* Problem *
Word for word, retype every entry in the listing.

_ _ _ _

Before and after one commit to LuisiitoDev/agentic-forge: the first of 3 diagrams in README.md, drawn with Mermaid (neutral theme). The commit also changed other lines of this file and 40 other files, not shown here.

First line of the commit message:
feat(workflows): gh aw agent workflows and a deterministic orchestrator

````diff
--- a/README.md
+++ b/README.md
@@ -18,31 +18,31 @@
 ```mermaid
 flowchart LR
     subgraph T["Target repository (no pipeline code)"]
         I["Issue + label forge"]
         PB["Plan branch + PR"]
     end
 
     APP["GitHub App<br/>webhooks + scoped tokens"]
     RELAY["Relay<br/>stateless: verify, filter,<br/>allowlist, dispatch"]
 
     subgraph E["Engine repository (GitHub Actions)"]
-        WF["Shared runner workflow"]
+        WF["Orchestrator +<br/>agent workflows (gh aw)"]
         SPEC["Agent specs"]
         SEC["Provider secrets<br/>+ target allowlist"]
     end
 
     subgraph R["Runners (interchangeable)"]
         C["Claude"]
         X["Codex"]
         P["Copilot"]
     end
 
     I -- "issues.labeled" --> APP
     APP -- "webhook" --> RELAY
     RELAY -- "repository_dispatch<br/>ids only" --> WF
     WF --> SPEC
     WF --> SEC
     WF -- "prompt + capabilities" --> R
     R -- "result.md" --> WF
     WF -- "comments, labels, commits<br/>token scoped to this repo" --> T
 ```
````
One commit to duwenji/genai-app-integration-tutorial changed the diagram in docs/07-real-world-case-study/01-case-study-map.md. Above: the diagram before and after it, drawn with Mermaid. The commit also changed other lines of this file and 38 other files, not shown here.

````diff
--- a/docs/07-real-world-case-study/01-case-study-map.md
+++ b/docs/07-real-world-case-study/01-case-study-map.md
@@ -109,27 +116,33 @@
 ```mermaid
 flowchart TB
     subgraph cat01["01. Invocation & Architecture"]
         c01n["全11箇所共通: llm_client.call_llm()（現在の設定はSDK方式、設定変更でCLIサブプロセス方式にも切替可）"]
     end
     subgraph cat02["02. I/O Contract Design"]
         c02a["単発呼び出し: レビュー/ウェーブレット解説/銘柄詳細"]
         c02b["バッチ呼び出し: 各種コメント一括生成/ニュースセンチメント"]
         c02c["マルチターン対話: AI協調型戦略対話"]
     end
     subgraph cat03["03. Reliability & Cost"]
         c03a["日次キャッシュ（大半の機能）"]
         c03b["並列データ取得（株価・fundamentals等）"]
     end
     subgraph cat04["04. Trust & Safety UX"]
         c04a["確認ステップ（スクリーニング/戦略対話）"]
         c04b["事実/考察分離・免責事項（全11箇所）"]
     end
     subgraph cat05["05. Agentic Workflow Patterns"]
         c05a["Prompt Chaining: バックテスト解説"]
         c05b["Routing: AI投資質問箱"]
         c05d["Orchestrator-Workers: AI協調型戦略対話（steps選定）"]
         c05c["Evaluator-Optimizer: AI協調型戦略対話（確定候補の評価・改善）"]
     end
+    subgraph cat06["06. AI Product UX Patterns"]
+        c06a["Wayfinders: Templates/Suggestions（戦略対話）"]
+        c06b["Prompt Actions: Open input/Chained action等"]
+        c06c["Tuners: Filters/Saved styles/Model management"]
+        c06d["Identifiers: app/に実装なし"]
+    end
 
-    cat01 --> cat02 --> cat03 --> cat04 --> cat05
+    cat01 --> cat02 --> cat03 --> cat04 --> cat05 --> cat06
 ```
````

_ _ _ _

* Response below *
Before and after one commit to LuisiitoDev/agentic-forge: the first of 3 diagrams in README.md, drawn with Mermaid (neutral theme). The commit also changed other lines of this file and 40 other files, not shown here.

First line of the commit message:
feat(workflows): gh aw agent workflows and a deterministic orchestrator

````diff
--- a/README.md
+++ b/README.md
@@ -18,31 +18,31 @@
 ```mermaid
 flowchart LR
     subgraph T["Target repository (no pipeline code)"]
         I["Issue + label forge"]
         PB["Plan branch + PR"]
     end
 
     APP["GitHub App<br/>webhooks + scoped tokens"]
     RELAY["Relay<br/>stateless: verify, filter,<br/>allowlist, dispatch"]
 
     subgraph E["Engine repository (GitHub Actions)"]
-        WF["Shared runner workflow"]
+        WF["Orchestrator +<br/>agent workflows (gh aw)"]
         SPEC["Agent specs"]
         SEC["Provider secrets<br/>+ target allowlist"]
     end
 
     subgraph R["Runners (interchangeable)"]
         C["Claude"]
         X["Codex"]
         P["Copilot"]
     end
 
     I -- "issues.labeled" --> APP
     APP -- "webhook" --> RELAY
     RELAY -- "repository_dispatch<br/>ids only" --> WF
     WF --> SPEC
     WF --> SEC
     WF -- "prompt + capabilities" --> R
     R -- "result.md" --> WF
     WF -- "comments, labels, commits<br/>token scoped to this repo" --> T
 ```
````
One commit to duwenji/genai-app-integration-tutorial changed the diagram in docs/07-real-world-case-study/01-case-study-map.md. Above: the diagram before and after it, drawn with Mermaid. The commit also changed other lines of this file and 38 other files, not shown here.

````diff
--- a/docs/07-real-world-case-study/01-case-study-map.md
+++ b/docs/07-real-world-case-study/01-case-study-map.md
@@ -109,27 +116,33 @@
 ```mermaid
 flowchart TB
     subgraph cat01["01. Invocation & Architecture"]
         c01n["全11箇所共通: llm_client.call_llm()（現在の設定はSDK方式、設定変更でCLIサブプロセス方式にも切替可）"]
     end
     subgraph cat02["02. I/O Contract Design"]
         c02a["単発呼び出し: レビュー/ウェーブレット解説/銘柄詳細"]
         c02b["バッチ呼び出し: 各種コメント一括生成/ニュースセンチメント"]
         c02c["マルチターン対話: AI協調型戦略対話"]
     end
     subgraph cat03["03. Reliability & Cost"]
         c03a["日次キャッシュ（大半の機能）"]
         c03b["並列データ取得（株価・fundamentals等）"]
     end
     subgraph cat04["04. Trust & Safety UX"]
         c04a["確認ステップ（スクリーニング/戦略対話）"]
         c04b["事実/考察分離・免責事項（全11箇所）"]
     end
     subgraph cat05["05. Agentic Workflow Patterns"]
         c05a["Prompt Chaining: バックテスト解説"]
         c05b["Routing: AI投資質問箱"]
         c05d["Orchestrator-Workers: AI協調型戦略対話（steps選定）"]
         c05c["Evaluator-Optimizer: AI協調型戦略対話（確定候補の評価・改善）"]
     end
+    subgraph cat06["06. AI Product UX Patterns"]
+        c06a["Wayfinders: Templates/Suggestions（戦略対話）"]
+        c06b["Prompt Actions: Open input/Chained action等"]
+        c06c["Tuners: Filters/Saved styles/Model management"]
+        c06d["Identifiers: app/に実装なし"]
+    end
 
-    cat01 --> cat02 --> cat03 --> cat04 --> cat05
+    cat01 --> cat02 --> cat03 --> cat04 --> cat05 --> cat06
 ```
````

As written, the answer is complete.